Return all the lines below exactly. Any picture among them is omitted.

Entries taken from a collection
+===+
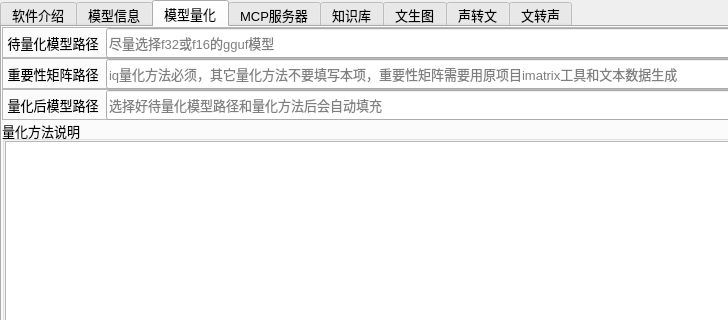
Qt form src/expend/expend.ui (ylsdamxssjxxdd/eva) before a commit; both pictures show x 0 to 728 and y 0 to 320 of the 1000 by 594 pixel window.
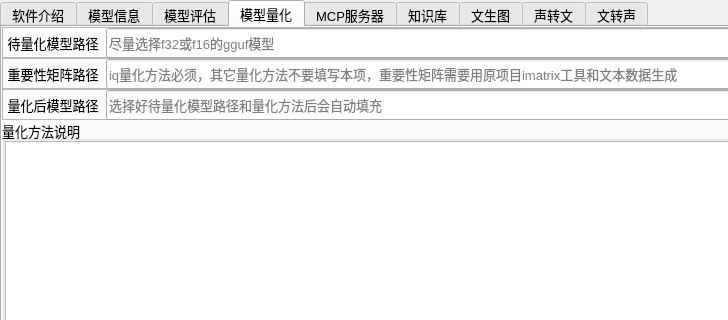
The same form after that commit. The open tabs and pages were chosen to show the change. Custom widgets are drawn as their Qt base class.

Commit message: 添加模型评估窗口

The edit to the form file:
```diff
--- a/src/expend/expend.ui
+++ b/src/expend/expend.ui
@@ -114,6 +114,11 @@
        </item>
       </layout>
      </widget>
+     <widget class="QWidget" name="model_evaluate_tab">
+      <attribute name="title">
+       <string>模型评估</string>
+      </attribute>
+     </widget>
      <widget class="QWidget" name="tab_4">
       <attribute name="title">
        <string>模型量化</string>
```
The commit also changes 1 other file.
+===+
Exercise output:
Qt form src/expend/expend.ui (ylsdamxssjxxdd/eva) before a commit; both pictures show x 0 to 728 and y 0 to 320 of the 1000 by 594 pixel window.
The same form after that commit. The open tabs and pages were chosen to show the change. Custom widgets are drawn as their Qt base class.

Commit message: 添加模型评估窗口

The edit to the form file:
```diff
--- a/src/expend/expend.ui
+++ b/src/expend/expend.ui
@@ -114,6 +114,11 @@
        </item>
       </layout>
      </widget>
+     <widget class="QWidget" name="model_evaluate_tab">
+      <attribute name="title">
+       <string>模型评估</string>
+      </attribute>
+     </widget>
      <widget class="QWidget" name="tab_4">
       <attribute name="title">
        <string>模型量化</string>
```
The commit also changes 1 other file.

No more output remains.